From Wikipedia, the free encyclopedia

Moderate Party of Rhode Island
ChairpersonWilliam Gilbert
FounderKen Block
Founded2007; 13 years ago (2007)
HeadquartersProvidence, Rhode Island, U.S.
IdeologyCentrism
Fiscal conservatism
Political positionCenter
Colors  Blue,   Red
Website
rimoderateparty.org

The Moderate Party of Rhode Island is the third-largest contemporary political party in the U.S. state of Rhode Island, after the Democratic Party and the Republican Party. The Moderate Party of Rhode Island gained official party status and ballot access via a federal lawsuit and the gathering of 34,000 signatures on August 18, 2009.[1] However, following the 2018 gubernatorial election, the party lost official status.[2]

The Moderate Party of Rhode Island states that its mission is "to recruit, support, and elect candidates that will govern by building consensus around smart, pragmatic, common-sense policies which will address the structural deficits currently plaguing Rhode Island's economic, educational, ethical and environmental systems".[1]

History

The Moderate party gained official party status and ballot access via a federal lawsuit and the gathering of 34,000 signatures on August 18, 2009.[1] The Moderates fielded candidates for various state offices in the 2010 elections. The Party Founder and 2010 gubernatorial candidate, Kenneth Block, stated that the party's primary focus would be the Rhode Island General Assembly; however, the possibility of further candidates for governor and other state offices was likely.[1]
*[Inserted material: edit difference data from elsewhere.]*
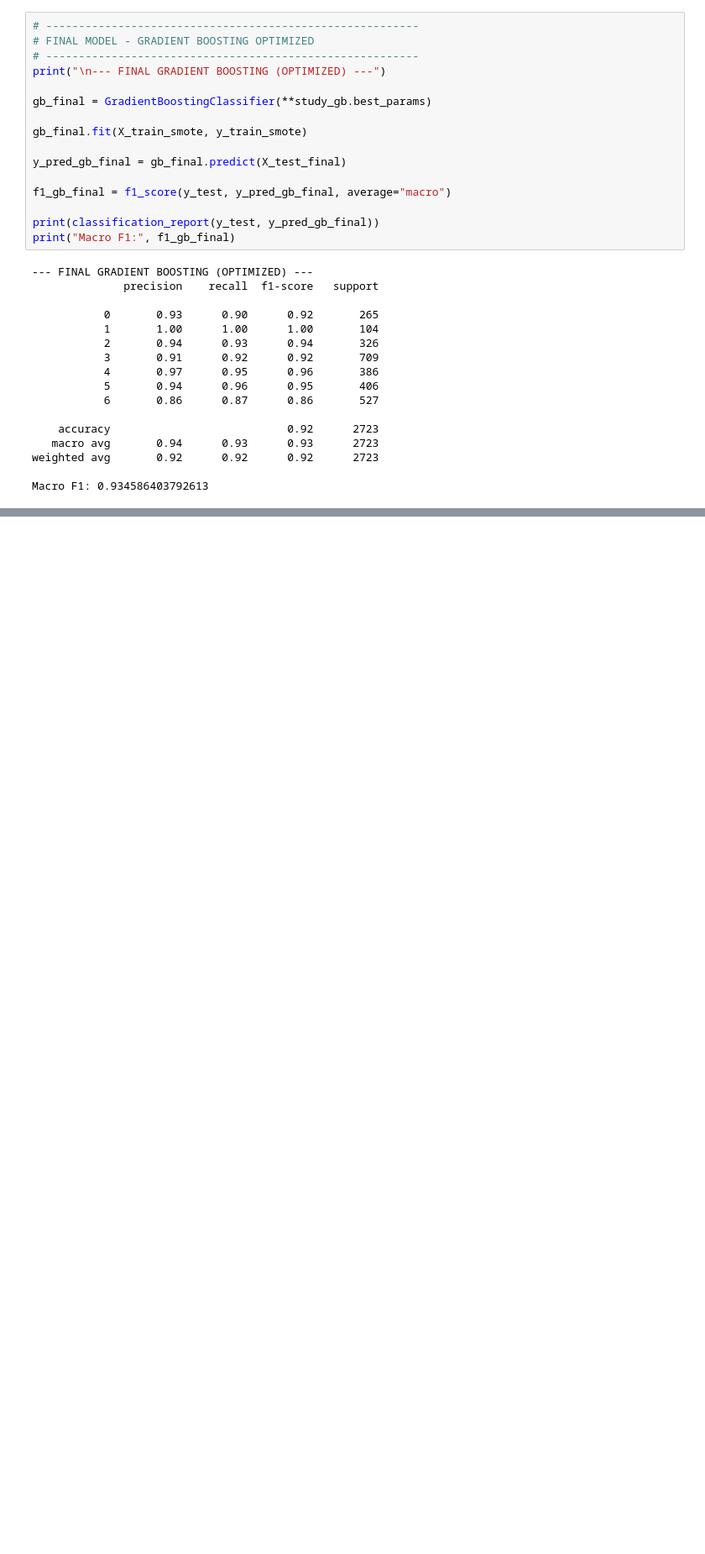
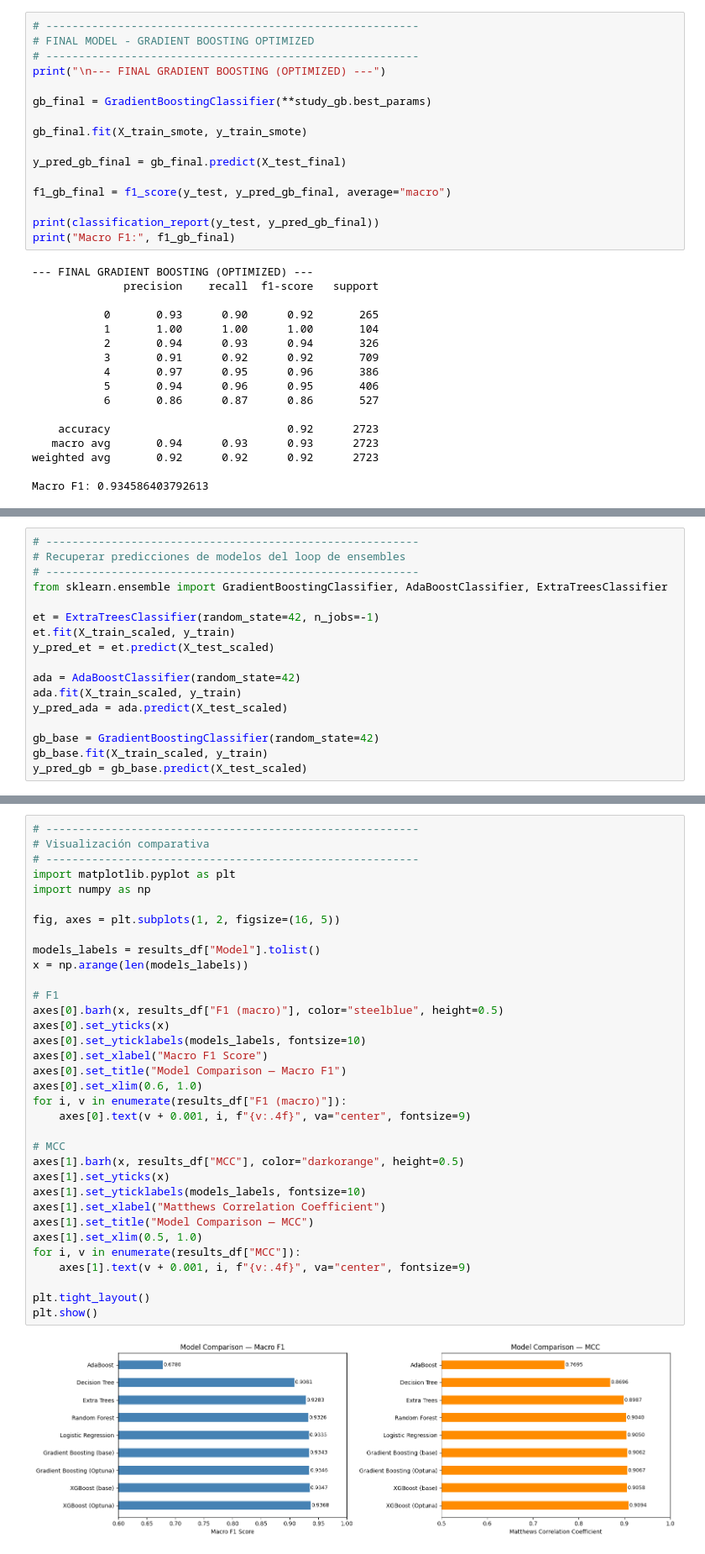
Before and after one commit to AlexIturgaitz/Proyecto-ML-Ensemble-learning-and-imbalanced-datasets.-, a Jupyter notebook: main.ipynb, the cells around one changed output, grey strips where cells are left out. Shown at 84% size. Drawn from its saved outputs; the diff is of its cells as text; blank space fills up the shorter version.

Commit message:
Punto 4. Results Discussion. He hecho una tabla comparando y tambien graficos y unas conclusiones

```diff
--- a/main.ipynb
+++ b/main.ipynb
@@ -932,0 +935,17 @@ Macro F1: 0.934586403792613
+# %%
+# ---------------------------------------------------------
+# Recuperar predicciones de modelos del loop de ensembles
+# ---------------------------------------------------------
+from sklearn.ensemble import GradientBoostingClassifier, AdaBoostClassifier, ExtraTreesClassifier
+
+et = ExtraTreesClassifier(random_state=42, n_jobs=-1)
+et.fit(X_train_scaled, y_train)
+y_pred_et = et.predict(X_test_scaled)
+
+ada = AdaBoostClassifier(random_state=42)
+ada.fit(X_train_scaled, y_train)
+y_pred_ada = ada.predict(X_test_scaled)
+
+gb_base = GradientBoostingClassifier(random_state=42)
+gb_base.fit(X_train_scaled, y_train)
+y_pred_gb = gb_base.predict(X_test_scaled)
@@ -932,0 +1000,36 @@ Macro F1: 0.934586403792613
+# %%
+# ---------------------------------------------------------
+# Visualización comparativa
+# ---------------------------------------------------------
+import matplotlib.pyplot as plt
+import numpy as np
+
+fig, axes = plt.subplots(1, 2, figsize=(16, 5))
+
+models_labels = results_df["Model"].tolist()
+x = np.arange(len(models_labels))
+
+# F1
+axes[0].barh(x, results_df["F1 (macro)"], color="steelblue", height=0.5)
+axes[0].set_yticks(x)
+axes[0].set_yticklabels(models_labels, fontsize=10)
+axes[0].set_xlabel("Macro F1 Score")
+axes[0].set_title("Model Comparison — Macro F1")
+axes[0].set_xlim(0.6, 1.0)
+for i, v in enumerate(results_df["F1 (macro)"]):
+    axes[0].text(v + 0.001, i, f"{v:.4f}", va="center", fontsize=9)
+
+# MCC
+axes[1].barh(x, results_df["MCC"], color="darkorange", height=0.5)
+axes[1].set_yticks(x)
+axes[1].set_yticklabels(models_labels, fontsize=10)
+axes[1].set_xlabel("Matthews Correlation Coefficient")
+axes[1].set_title("Model Comparison — MCC")
+axes[1].set_xlim(0.5, 1.0)
+for i, v in enumerate(results_df["MCC"]):
+    axes[1].text(v + 0.001, i, f"{v:.4f}", va="center", fontsize=9)
+
+plt.tight_layout()
+plt.show()
+# %% [output]
+[figure, added]
```
Also changed, not shown: parts of 3 cells of this notebook.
In 2012, the Moderate Party fielded lawyer Nick Gelfuso for a Rhode Island Senate seat, realtor Joseph Botelho, Jr. for a Rhode Island House of Representatives seat, and three candidates in local elections.[3] All were unsuccessful. The following year, party founder Kenneth Block left the Moderate Party and closed down the campaign accounts, website, and social media accounts. However, the party's status as an officially state-recognized political party remained. The legal status included the right to ballot access in the 2014 elections.[4]

In September 2014, the Moderate Party's chosen gubernatorial candidate James Spooner withdrew for health reasons. Perennial third-party candidate and former Cool Moose Party founder Robert J. Healey was selected to replace Spooner on the November ballot.[5] Following his speedy nomination, the Rhode Island Republican Party filed a claim with the board of elections contesting the appointment. Representing himself, Healey successfully argued that his Moderate Party candidacy was legitimate.[6]

In August 2018 Tony Jones was appointed to the North Kingstown School Committee making him the first ever Moderate in public office.

Following the 2018 gubernatorial election, where Moderate Party nominee William Gilbert earned only 2.7 percent of the vote, the party lost official status.[2] Political parties in Rhode Island must receive at least 5 percent of the vote in the most recent gubernatorial election to have official status. As a result, the Moderate Party is, once again, a minor party.

Platform

The platform of the Moderate Party was considered centrist under Ken Block's leadership.[1] In 2013, the Moderate Party's website contained sections for their positions on economic, educational, ethical and environmental issues.

Economy

The Moderate Party of Rhode Island supports:[7]

  • Lowering Rhode Island business taxes in line with Massachusetts' business taxes.
  • Bringing the total compensation packages (including wages, benefits, pension amounts and pension eligibility) for state employees in line with what private sector workers earn.
  • Producing a balanced budget without utilizing selling tobacco settlement funds or revenue anticipation bonds but by reducing spending in general.

Education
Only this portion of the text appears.